The Olympic Games over the past week have, as they always do, proven to be awe-inspiring. Watching athletes push their physical and mental limits to achieve greatness puts into perspective just how much effort, time, and energy they have committed to their respective sports to get where they are. Sure, anyone can take up swimming, basketball or gymnastics, but not anyone can do what Katie Ledecky, Kevin Durant or Simone Biles do. They show incredible discipline and endurance in practice every single day.
One sport, however, that doesn’t get a lot of attention in the United States, requires superior discipline, endurance and respect from everyone who practices it – whether they’re just in it for the fun, or to ultimately win a medal at the Olympics—and that is martial arts.
This week the Taekwondo events will begin in Rio. If you get the opportunity, watch some of the matches with your kids. Korean karate (which is probably the most common martial art found around our country), and other martial arts, are fantastic sports to involve your children in from a young age. I started Tang Soo Do (which is now Soo Bahk Do) when I was just eight years old. I trained for five years straight and earned my black belt. It was one of the best things I have ever done. Here are some reasons why:

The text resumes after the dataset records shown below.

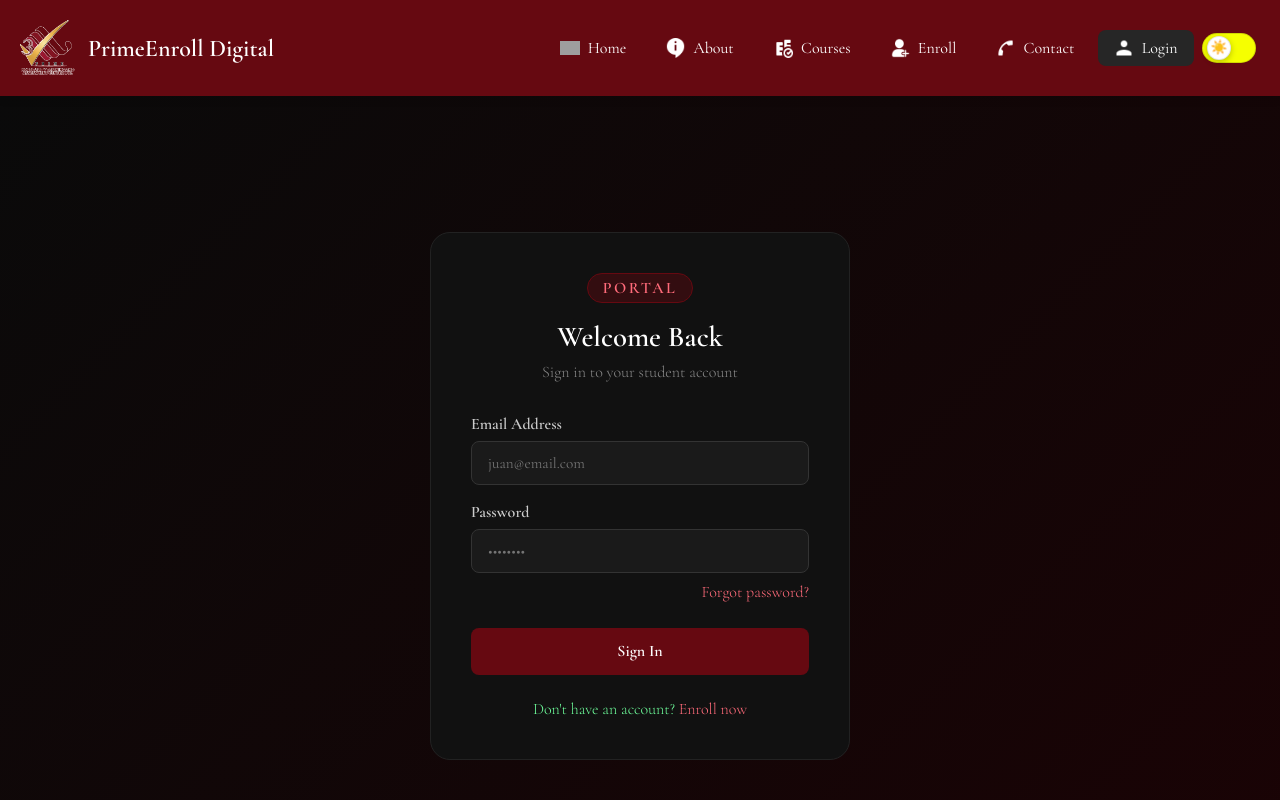
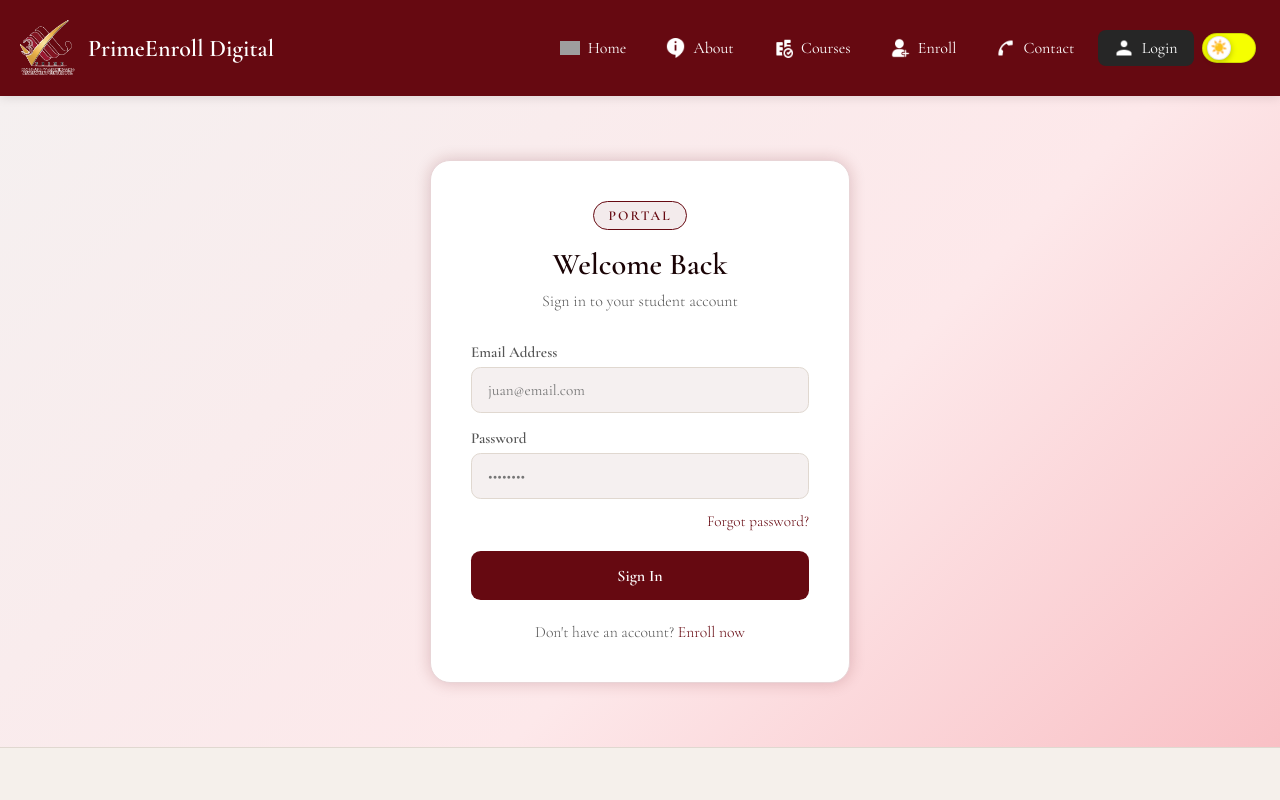
Before and after one commit to apassionatestudent/Site, a React (Vite) app in the folder frontend/: page /login in a window 1280 px wide. Shown: the top 800 px of the page. Built offline with nearby package versions, Linux system fonts and the light colour scheme; grey boxes are pictures that could not be loaded.

Commit message:
des: login page beautified and enable day/night mode (#8)

```diff
--- a/frontend/src/App.css
+++ b/frontend/src/App.css
@@ -7,7 +7,25 @@
   font-family: 'Cormorant Garamond', serif;
 }
 
+
+
 /* App.css */
+
+html,
+body,
+#root {
+  height: 100%;
+}
+
+.app-shell {
+  min-height: 100vh;
+  display: flex;
+  flex-direction: column;
+}
+
+.app-main {
+  flex: 1;
+}
 
 p {
   font-size: 16px;
--- a/frontend/src/App.jsx
+++ b/frontend/src/App.jsx
@@ -1,3 +1,39 @@
+
+// import { Routes, Route } from 'react-router-dom';
+// import './App.css'
+
+// // => import components
+// import NavBar from './components/public/Navbar/NavBar.jsx';
+// import Footer from './components/public/Footer/Footer.jsx';
+
+// // => import pages
+// import Home    from './pages/public/Home/Home.jsx';
+// import About   from './pages/public/About/About.jsx';
+// import Courses from './pages/public/Courses/Courses.jsx';
+// import Enroll  from './pages/public/Enroll/Enroll.jsx';
+// import Contact from './pages/public/Contact/Contact.jsx';
+// import Login   from './pages/public/Login/Login.jsx';
+
+// function App() {
+
+//   return (
+//     <>
+//       <NavBar />
+//       <Routes>
+//         <Route path="/"        element={<Home />} />
+//         <Route path="/home"    element={<Home />} />
+//         <Route path="/about"   element={<About />} />
+//         <Route path="/courses" element={<Courses />} />
+//         <Route path="/enroll"  element={<Enroll />} />
+//         <Route path="/contact" element={<Contact />} />
+//         <Route path="/login"   element={<Login />} />
+//       </Routes>
+//       <Footer />
+//     </>
+//   )
+// }
+
+// export default App
 
 import { Routes, Route } from 'react-router-dom';
 import './App.css'
@@ -7,29 +43,32 @@ import NavBar from './components/public/Navbar/NavBar.jsx';
 import Footer from './components/public/Footer/Footer.jsx';
 
 // => import pages
-import Home    from './pages/public/Home/Home.jsx';
-import About   from './pages/public/About/About.jsx';
+import Home from './pages/public/Home/Home.jsx';
+import About from './pages/public/About/About.jsx';
 import Courses from './pages/public/Courses/Courses.jsx';
-import Enroll  from './pages/public/Enroll/Enroll.jsx';
+import Enroll from './pages/public/Enroll/Enroll.jsx';
 import Contact from './pages/public/Contact/Contact.jsx';
-import Login   from './pages/public/Login/Login.jsx';
+import Login from './pages/public/Login/Login.jsx';
 
 function App() {
+  return (
+    <div className="app-shell">
+      <NavBar />
 
-  return (
-    <>
-      <NavBar />
-      <Routes>
-        <Route path="/"        element={<Home />} />
-        <Route path="/home"    element={<Home />} />
-        <Route path="/about"   element={<About />} />
-        <Route path="/courses" element={<Courses />} />
-        <Route path="/enroll"  element={<Enroll />} />
-        <Route path="/contact" element={<Contact />} />
-        <Route path="/login"   element={<Login />} />
-      </Routes>
+      <main className="app-main">
+        <Routes>
+          <Route path="/" element={<Home />} />
+          <Route path="/home" element={<Home />} />
+          <Route path="/about" element={<About />} />
+          <Route path="/courses" element={<Courses />} />
+          <Route path="/enroll" element={<Enroll />} />
+          <Route path="/contact" element={<Contact />} />
+          <Route path="/login" element={<Login />} />
+        </Routes>
+      </main>
+
       <Footer />
-    </>
+    </div>
   )
 }
 
--- a/frontend/src/pages/public/Login/Login.css
+++ b/frontend/src/pages/public/Login/Login.css
@@ -1,4 +1,4 @@
-.login {
+/* .login {
   color: #fff;
   min-height: 100vh;
   display: flex;
@@ -129,4 +129,162 @@
 
 .login-footer a:hover {
   text-decoration: underline;
+} */
+
+
+/* .login {
+  color: var(--text-primary);
+  min-height: 100%;
+  display: flex;
+  align-items: center;
+  justify-content: center;
+  padding: clamp(2rem, 5vh, 4rem) 1.5rem;
+  background: var(--bg-hero);
+} */
+
+.login {
+  color: var(--text-primary);
+  height: 100%;
+  min-height: calc(80vh - 0px);
+  display: flex;
+  align-items: center;
+  justify-content: center;
+  padding: 4rem 1.5rem;
+  background: var(--bg-hero);
 }
+
+/* .login-card {
+  background: var(--card-bg);
+  border: 1px solid var(--card-border);
+  border-radius: 1.25rem;
+  padding: 2.5rem;
+  width: 100%;
+  max-width: 420px;
+  box-shadow: var(--card-glow);
+} */
+
+.login-card {
+  width: 100%;
+  max-width: 420px;
+  background: var(--card-bg);
+  border: 1px solid var(--card-border);
+  border-radius: 1.25rem;
+  padding: 2.5rem;
+  box-shadow: var(--card-glow);
+}
+
+.login-header {
+  text-align: center;
+  margin-bottom: 2rem;
+}
+
+.login-tag {
+  display: inline-block;
+  background: var(--tag-bg);
+  border: 1px solid var(--tag-border);
+  color: var(--tag-color);
+  font-size: 0.85rem;
+  font-weight: 600;
+  letter-spacing: 0.15em;
+  text-transform: uppercase;
+  padding: 0.3rem 0.9rem;
+  border-radius: 2rem;
+  margin-bottom: 1rem;
+}
+
+.login-header h1 {
+  font-size: 1.9rem;
+  font-weight: 800;
+  margin-bottom: 0.5rem;
+  color: var(--text-primary);
+}
+
+.login-header p {
+  color: var(--text-secondary);
+  font-size: 1rem;
+  margin: 0;
+}
+
+.login-form {
+  display: flex;
+  flex-direction: column;
+  gap: 1rem;
+}
+
+.form-group {
+  display: flex;
+  flex-direction: column;
+  gap: 0.4rem;
+}
+
+.form-group label {
+  font-size: 0.95rem;
+  font-weight: 600;
+  color: var(--text-secondary);
+}
+
+.form-group input {
+  background: var(--bg-secondary);
+  border: 1px solid var(--border);
+  border-radius: 0.6rem;
+  color: var(--text-primary);
+  padding: 0.8rem 1rem;
+  font-size: 0.95rem;
+  transition: border-color 0.3s, background 0.3s;
+  outline: none;
+  font-family: inherit;
+}
+
+.form-group input:focus {
+  border-color: var(--accent);
+}
+
+.login-forgot {
+  text-align: right;
+  margin-top: -0.2rem;
+}
+
+.login-forgot a {
+  color: var(--accent-span);
+  font-size: 0.95rem;
+  text-decoration: none;
+}
+
+.login-forgot a:hover {
+  text-decoration: underline;
+}
+
+.login-btn {
+  width: 100%;
+  background: var(--accent);
+  color: #fff;
+  padding: 0.9rem;
+  border-radius: 0.6rem;
+  border: none;
+  font-size: 1rem;
+  font-weight: 600;
+  cursor: pointer;
+  transition: background 0.3s;
+  font-family: inherit;
+  margin-top: 0.25rem;
+}
+
+.login-btn:hover {
+  background: var(--accent-hover);
+}
+
+.login-footer {
+  text-align: center;
+  margin-top: 1.4rem;
+  color: var(--text-secondary);
+  font-size: 0.98rem;
+}
+
+.login-footer a {
+  color: var(--accent-span);
+  text-decoration: none;
+}
+
+.login-footer a:hover {
+  text-decoration: underline;
+}
--- a/frontend/src/pages/public/Login/Login.jsx
+++ b/frontend/src/pages/public/Login/Login.jsx
@@ -1,4 +1,66 @@
+// import { useState } from 'react';
+// import './Login.css';
+
+// export default function Login() {
+//   const [form, setForm] = useState({ email: '', password: '' });
+
+//   const handleChange = (e) => setForm({ ...form, [e.target.name]: e.target.value });
+
+//   const handleSubmit = (e) => {
+//     e.preventDefault();
+//     // TODO: connect to backend auth API, let me handle it, design
+//     console.log('Login attempted:', form.email);
+//   };
+
+//   return (
+//     <main className="login">
+//       <div className="login-card">
+//         <div className="login-header">
+//           <span className="login-tag">Portal</span>
+//           <h1>Welcome Back</h1>
+//           <p>Sign in to your student account</p>
+//         </div>
+
+//         <form className="login-form" onSubmit={handleSubmit}>
+//           <div className="form-group">
+//             <label>Email Address</label>
+//             <input
+//               type="email"
+//               name="email"
+//               value={form.email}
+//               onChange={handleChange}
+//               placeholder="juan@email.com"
+//               required
+//             />
+//           </div>
+//           <div className="form-group">
+//             <label>Password</label>
+//             <input
+//               type="password"
+//               name="password"
+//               value={form.password}
+//               onChange={handleChange}
+//               placeholder="••••••••"
+//               required
+//             />
+//           </div>
+//           <div className="login-forgot">
+//             <a href="#">Forgot password?</a>
+//           </div>
+//           <button type="submit" className="login-btn">Sign In</button>
+//         </form>
+
+//         <p className="login-footer">
+//           Don't have an account? <a href="/enroll">Enroll now</a>
+//         </p>
+//       </div>
+//     </main>
+//   );
+// }
+
+
 import { useState } from 'react';
+import { Link } from 'react-router-dom';
 import './Login.css';
 
 export default function Login() {
@@ -8,7 +70,7 @@ export default function Login() {
 
   const handleSubmit = (e) => {
     e.preventDefault();
-    // TODO: connect to backend auth API
+    // TODO: connect to backend auth API, let me handle it, design
     console.log('Login attempted:', form.email);
   };
 
@@ -33,6 +95,7 @@ export default function Login() {
               required
             />
           </div>
+
           <div className="form-group">
             <label>Password</label>
             <input
@@ -44,14 +107,16 @@ export default function Login() {
               required
             />
           </div>
+
           <div className="login-forgot">
-            <a href="#">Forgot password?</a>
+            <Link to="/forgot-password">Forgot password?</Link>
           </div>
+
           <button type="submit" className="login-btn">Sign In</button>
         </form>
 
         <p className="login-footer">
-          Don't have an account? <a href="/enroll">Enroll now</a>
+          Don't have an account? <Link to="/enroll">Enroll now</Link>
         </p>
       </div>
     </main>
```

From the moment your child steps on that mat, he or she will learn unparalleled focus and discipline. Not only will this quality help with martial arts, but it will permeate throughout all aspects of life. It can help kids with school, other extracurricular activities, and even jobs as an adult. The discipline that was ingrained in me when I was practicing karate is still a major part of my personality. When I set out to do something, I do not stop until the task is complete. Beyond that, I aim to do things to the best of my potential –that goes for everything from training for a half marathon to doing a spreadsheet for work. I learned that discipline in Tang Soo Do.
As you progress through the belts in martial arts, training can sometimes be challenging. As a karate student, you’re taught to push through any discomfort you feel. When you do this over and over again in class, it begins to become part of your character. Kids learn to incorporate that lesson into physical endurance in other sports, and also to life in general. Mind over body is something you learn very early on. There is something to say about someone who can exhibit mental stamina in life’s tough situations.
In the martial arts, there is a hierarchy that everyone learns to respect from day one. You show a certain respect for your seniors, and your juniors show the same to you. That’s just how it goes. Kids who learn this lesson early are far less likely to exhibit unruly, disrespectful behavior outside of the dojo.
4. Exposure to Another Culture
Whether you choose to enroll your child in Taekwondo or Soo Bahk Do (Korean martial arts), Judo or Aikido (Japanese martial arts) or another that is offered, he or she will be immersed in a different culture. Your child will learn basic terminology, and will most likely learn to count and write some characters in another language. As I progressed towards my black belt, I was required to write some Korean characters and learn about Korean culture as part of my testing.
5. Self Defense
It goes without saying that any person enrolled in a martial art will have a much better understanding of how to defend him or herself. Contrary to popular belief, however, taking part in karate does not necessarily result in a more violent child. In fact, studying karate teaches you the exact opposite: to resort to your martial arts only when absolutely necessary. It creates a sense of humility in anyone who practices it.